On the ILoveHamlin website, one article focuses on residents and why they moved to Hamlin Plantation.
Wife and husband Fran and Jim Taggert relocated from downtown Charleston because of the traffic and tourists.…
Published: Sunday, July 1, 2012 at 6:01 a.m.
Last Modified: Sunday, July 1, 2012 at 12:28 a.m.
Hundreds gathered to celebrate the 30th anniversary of the iconic green and pink plantation house off La. 311 in Houma Saturday.
Southdown Plantation officials celebrated the formation of the museum and the board that protects and preserves it with an afternoon of food, music and dancing by the Bayou Eagles dance troupe affiliated with the United Houma Nation Indian tribe.
Southdown Plantation’s Executive Director Rachel Cherry said museum officials had a great turnout, with as many as 250 people touring the plantation home.
“That was our biggest goal, not to make money but to get the community involved,” Cherry said.
Officials hope to draw visitors to the plantation for more than just events. The plantation house is open to the public Tuesday through Saturday for tours through the summer, Cherry said.
The plantation house is a tribute to Terrebonne’s cultural and historical ties to the sugar cane industry.
Southdown was first established as an indigo plantation in 1821. But William J. Minor and James Dinsmore soon bought the 1,020-acre property, which they converted to a sugar cane plantation in 1831.

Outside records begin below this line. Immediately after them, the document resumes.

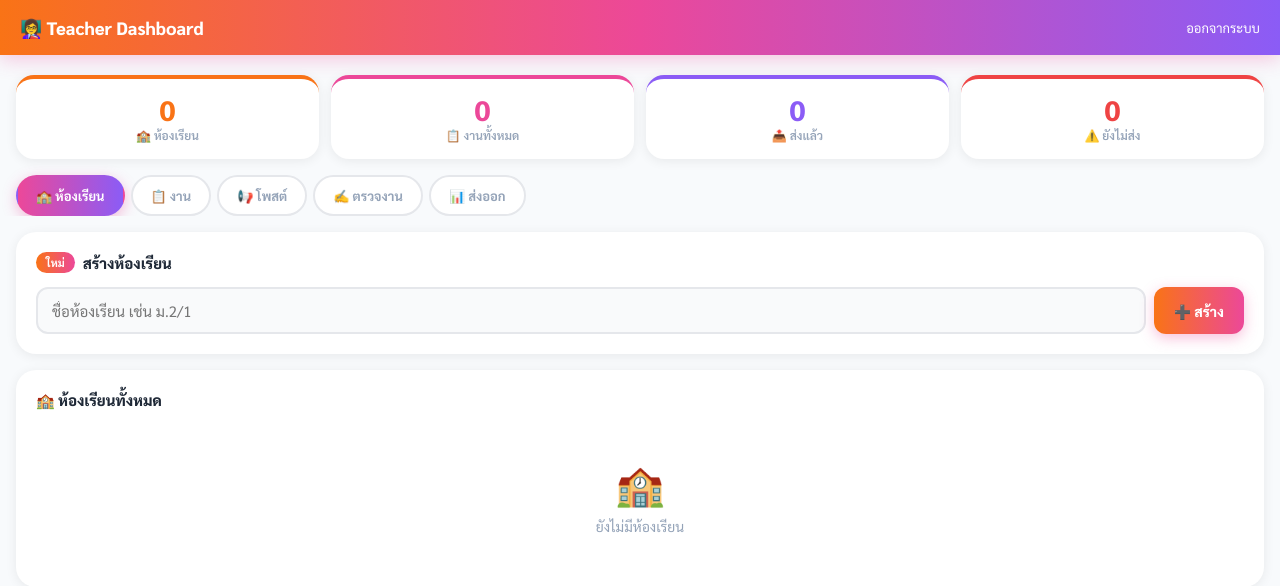
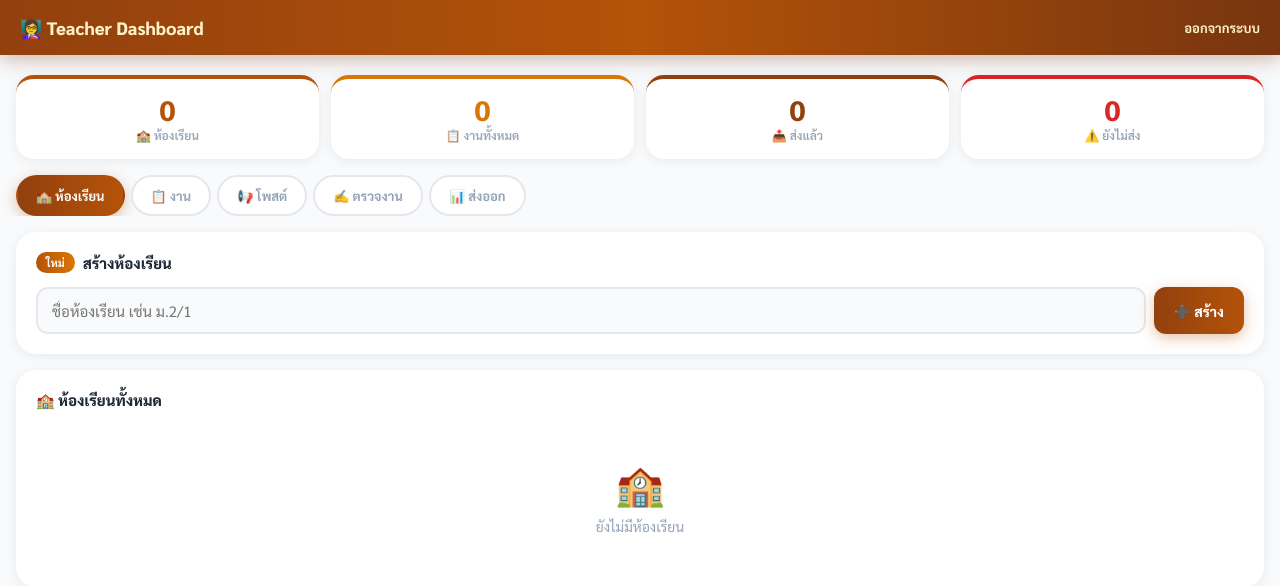
Before and after one commit to kunlanitseecham/classroom-app, a Flask app: page /teacher in a window 1280 px wide. Shown: the top 586 px of the page. Run offline with Flask 3, Linux system fonts and the light colour scheme.

Commit message:
Update teacher.html

```diff
--- a/templates/teacher.html
+++ b/templates/teacher.html
@@ -16,13 +17,13 @@ body {
 }
 
 .topbar {
-  background: linear-gradient(90deg, #f97316, #ec4899, #8b5cf6);
+  background: linear-gradient(90deg, #92400e, #b45309, #78350f);
   padding: 16px 20px;
   display: flex; align-items: center; justify-content: space-between;
   position: sticky; top: 0; z-index: 100;
-  box-shadow: 0 4px 20px rgba(236,72,153,0.3);
+  box-shadow: 0 4px 20px rgba(120,53,15,0.35);
 }
-.topbar-title { color: white; font-size: 18px; font-weight: 800; display: flex; align-items: center; gap: 8px; }
+.topbar-title { color: #fef3c7; font-size: 18px; font-weight: 800; display: flex; align-items: center; gap: 8px; }
 
 .stats {
   display: grid; grid-template-columns: repeat(4, 1fr);
@@ -35,15 +36,15 @@ body {
   box-shadow: 0 2px 12px rgba(0,0,0,0.07);
   border-top: 4px solid transparent;
 }
-.stat-card:nth-child(1) { border-color: #f97316; }
-.stat-card:nth-child(2) { border-color: #ec4899; }
-.stat-card:nth-child(3) { border-color: #8b5cf6; }
-.stat-card:nth-child(4) { border-color: #ef4444; }
+.stat-card:nth-child(1) { border-color: #b45309; }
+.stat-card:nth-child(2) { border-color: #d97706; }
+.stat-card:nth-child(3) { border-color: #92400e; }
+.stat-card:nth-child(4) { border-color: #dc2626; }
 .stat-num { font-size: 28px; font-weight: 800; line-height: 1; }
-.stat-card:nth-child(1) .stat-num { color: #f97316; }
-.stat-card:nth-child(2) .stat-num { color: #ec4899; }
-.stat-card:nth-child(3) .stat-num { color: #8b5cf6; }
-.stat-card:nth-child(4) .stat-num { color: #ef4444; }
+.stat-card:nth-child(1) .stat-num { color: #b45309; }
+.stat-card:nth-child(2) .stat-num { color: #d97706; }
+.stat-card:nth-child(3) .stat-num { color: #92400e; }
+.stat-card:nth-child(4) .stat-num { color: #dc2626; }
 .stat-label { font-size: 12px; color: #94a3b8; margin-top: 4px; font-weight: 600; }
 
 .tabs {
@@ -60,9 +61,9 @@ body {
   color: #94a3b8; transition: all 0.2s;
 }
 .tab.active {
-  background: linear-gradient(90deg, #ec4899, #8b5cf6);
+  background: linear-gradient(90deg, #92400e, #b45309);
   color: white; border-color: transparent;
-  box-shadow: 0 4px 14px rgba(236,72,153,0.35);
+  box-shadow: 0 4px 14px rgba(180,83,9,0.35);
 }
 
 .panel { display: none; padding: 16px; }
@@ -81,10 +82,10 @@ body {
   display: inline-block; padding: 3px 10px; border-radius: 50px;
   font-size: 11px; font-weight: 700; color: white;
 }
-.pill-orange { background: linear-gradient(90deg,#f97316,#ec4899); }
-.pill-pink   { background: linear-gradient(90deg,#ec4899,#8b5cf6); }
+.pill-orange { background: linear-gradient(90deg,#b45309,#d97706); }
+.pill-brown  { background: linear-gradient(90deg,#92400e,#b45309); }
 .pill-green  { background: linear-gradient(90deg,#10b981,#059669); }
-.pill-cyan   { background: linear-gradient(90deg,#06b6d4,#3b82f6); }
+.pill-cyan   { background: linear-gradient(90deg,#0369a1,#0284c7); }
 
 label { display: block; font-size: 13px; font-weight: 700; color: #374151; margin-bottom: 6px; }
 input[type=text], input[type=number], input[type=url], select, textarea {
@@ -106,18 +107,18 @@ input[type=text]:focus, input[type=number]:focus, input[type=url]:focus, select:
 
 .btn {
   padding: 12px 20px;
-  background: linear-gradient(90deg, #f97316, #ec4899);
+  background: linear-gradient(90deg, #92400e, #b45309);
   color: white; border: none; border-radius: 12px;
   font-size: 14px; font-weight: 800;
   font-family: 'Sarabun', sans-serif;
   cursor: pointer; transition: transform 0.15s, box-shadow 0.15s;
-  box-shadow: 0 4px 14px rgba(236,72,153,0.35);
+  box-shadow: 0 4px 14px rgba(180,83,9,0.35);
   white-space: nowrap;
 }
 .btn:active { transform: scale(0.97); }
-.btn-purple { background: linear-gradient(90deg, #8b5cf6, #6366f1); box-shadow: 0 4px 14px rgba(139,92,246,0.35); }
+.btn-purple { background: linear-gradient(90deg, #78350f, #92400e); box-shadow: 0 4px 14px rgba(120,53,15,0.35); }
 .btn-green  { background: linear-gradient(90deg, #10b981, #059669); box-shadow: 0 4px 14px rgba(16,185,129,0.3); }
-.btn-cyan   { background: linear-gradient(90deg, #06b6d4, #3b82f6); box-shadow: 0 4px 14px rgba(6,182,212,0.3); }
+.btn-cyan   { background: linear-gradient(90deg, #0369a1, #0284c7); box-shadow: 0 4px 14px rgba(3,105,161,0.3); }
 .btn-red    { background: #dc2626; box-shadow: 0 4px 14px rgba(220,38,38,0.3); padding: 8px 14px; font-size: 13px; }
 .btn-full   { width: 100%; padding: 14px; font-size: 16px; }
 
@@ -258,13 +251,11 @@ input[type=text]:focus, input[type=number]:focus, input[type=url]:focus, select:
 </head>
 <body>
 
-<!-- TOPBAR -->
 <div class="topbar">
   <div class="topbar-title">👩‍🏫 Teacher Dashboard</div>
-  <a href="/logout" style="color:white;font-size:13px;text-decoration:none;">ออกจากระบบ</a>
+  <a href="/logout" style="color:#fef3c7;font-size:13px;text-decoration:none;font-weight:700;">ออกจากระบบ</a>
 </div>
 
-<!-- STATS -->
 <div class="stats">
   <div class="stat-card">
     <div class="stat-num">{{ classrooms|length }}</div>
```
Also changed, not shown: other parts of templates/teacher.html (+32 -50 lines).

The Southdown Plantation House was built in 1859 and renovated in 1893 into the Victorian-style home seen on the site today. Four generations of the Minor family lived on the plantation until 1936, along with hundreds of mill workers, field workers and their families.

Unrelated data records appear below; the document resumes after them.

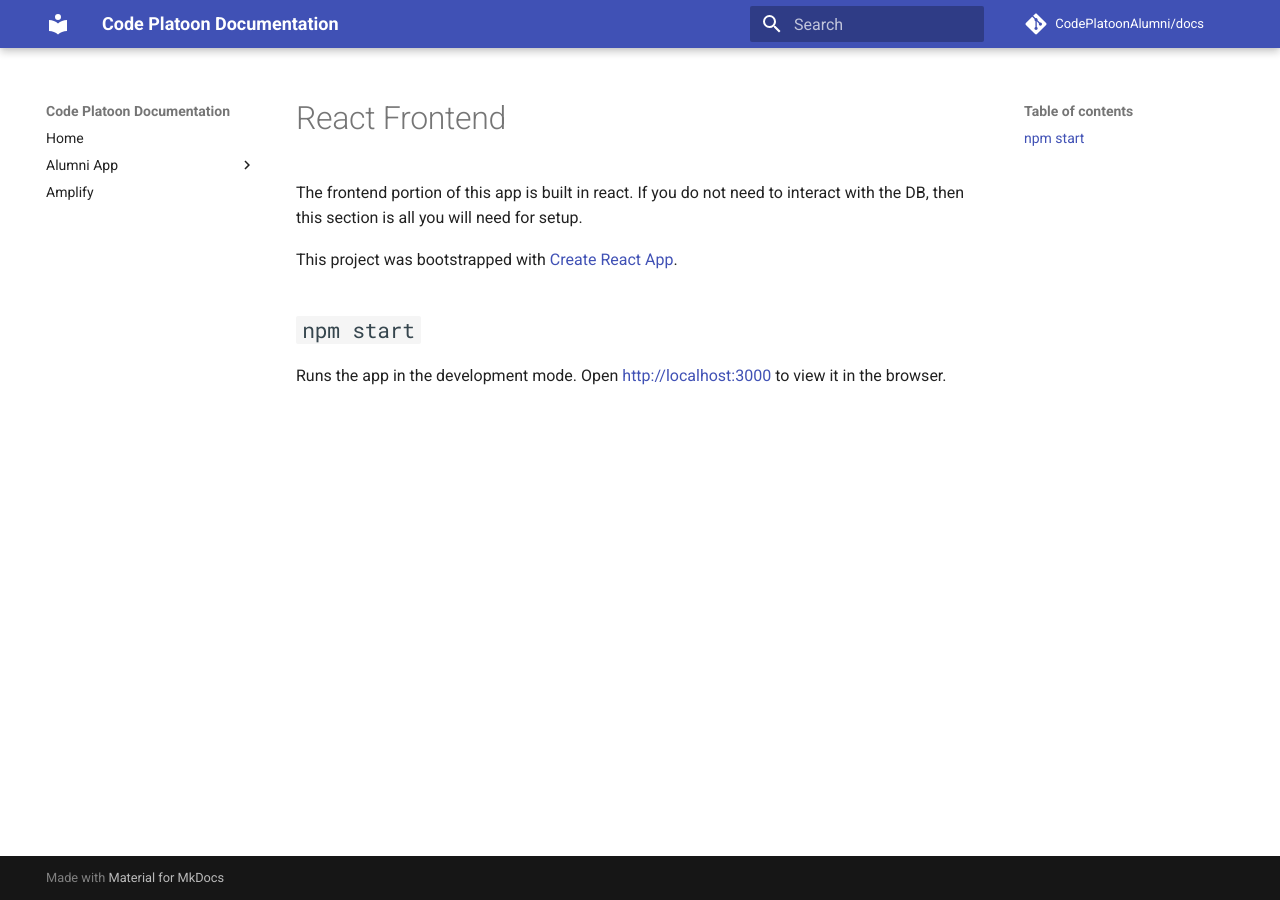
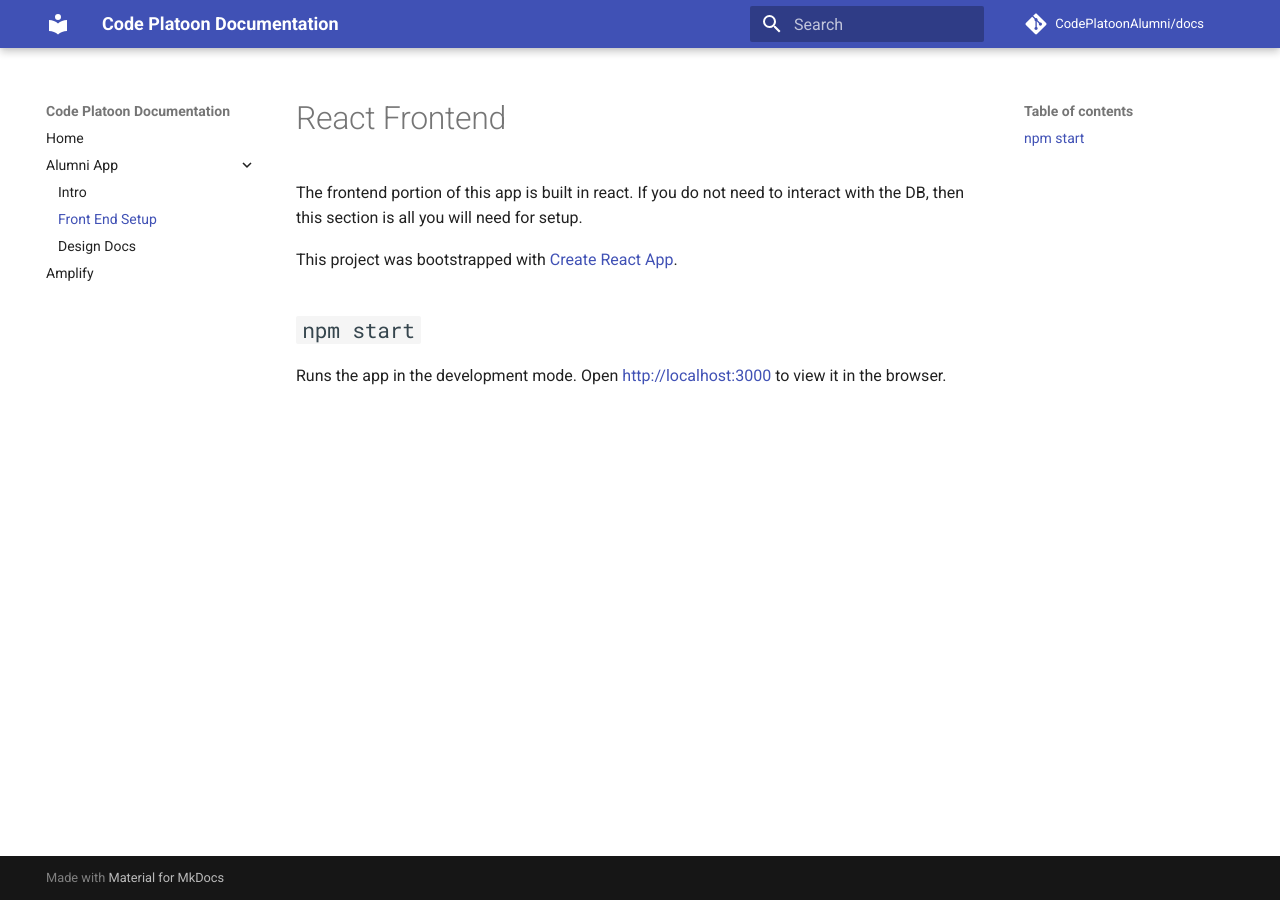
Before and after one commit to CodePlatoonAlumni/docs, an MkDocs documentation site: the page built from docs/alumni_app/react.md, in a window 1280 px wide. Built offline with MkDocs 1.6.1 and Material for MkDocs 9.7.7, drawn with Linux system fonts in a browser that asks for light colours; comment, search, counter and statistics services are not loaded; some of the changed lines change nothing that is shown.

Commit message:
another_link

```diff
--- a/mkdocs.yml
+++ b/mkdocs.yml
@@ -9,7 +9,7 @@ nav:
   - Home: 'index.md'
   - Alumni App:
     - Intro: 'alumni_app/index.md'
-    - Front End Setup: 'alumni/react.md'
+    - Front End Setup: 'alumni_app/react.md'
     - Design Docs: 'alumni_app/design_docs.md'
   - Amplify: 'amplify/index.md'
 theme:
```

The Southdown Mill, located adjacent to the Southdown Plantation House, was one of the last operating sugar mills in Terrebonne Parish. It closed in 1979.
In 1972, a group of concerned residents formed the Terrebonne Historical and Cultural Society, hoping to preserve the history of the parish, including Southdown Plantation. In 1975, the plantation house, servants’ quarters and 4.6 acres of land were donated to the society by Valhi Inc.
Over the next eight years, the society raised $ 100,000 to restore the old house, which was in poor condition, to what is seen today.
Houma resident Sarah Ross said she often drives by Southdown Plantation and attends events on the grounds, but she’d never toured the plantation home.
She said it was surprising to find such a beautiful piece of history in her own backyard.
“We go to the Ladybug Ball every year, but I’ve never been inside,” Ross said. “It was really neat to learn about the history behind this place.”
Southdown officials also celebrated the opening of a new edition to the plantation. Years ago a cabin from the nearby Hollywood Plantation dating back to 1885 was donated to Southdown. It was opened to the public for the first time Saturday.
The cabin was first a slave cabin and then a home for workers on the plantation, Cherry said.
Walking into the surprisingly small space, it was hard to imagine an entire family occupying the home, Ross said.
In the future, museum officials said they hope to turn the plantation home into an archive of Terrebonne’s history and bring in more touring exhibits.
“If you haven’t been out here before, come and see us,” Cherry said.
Nikki Buskey can be reached at 857-2205 or firstname.lastname@example.org.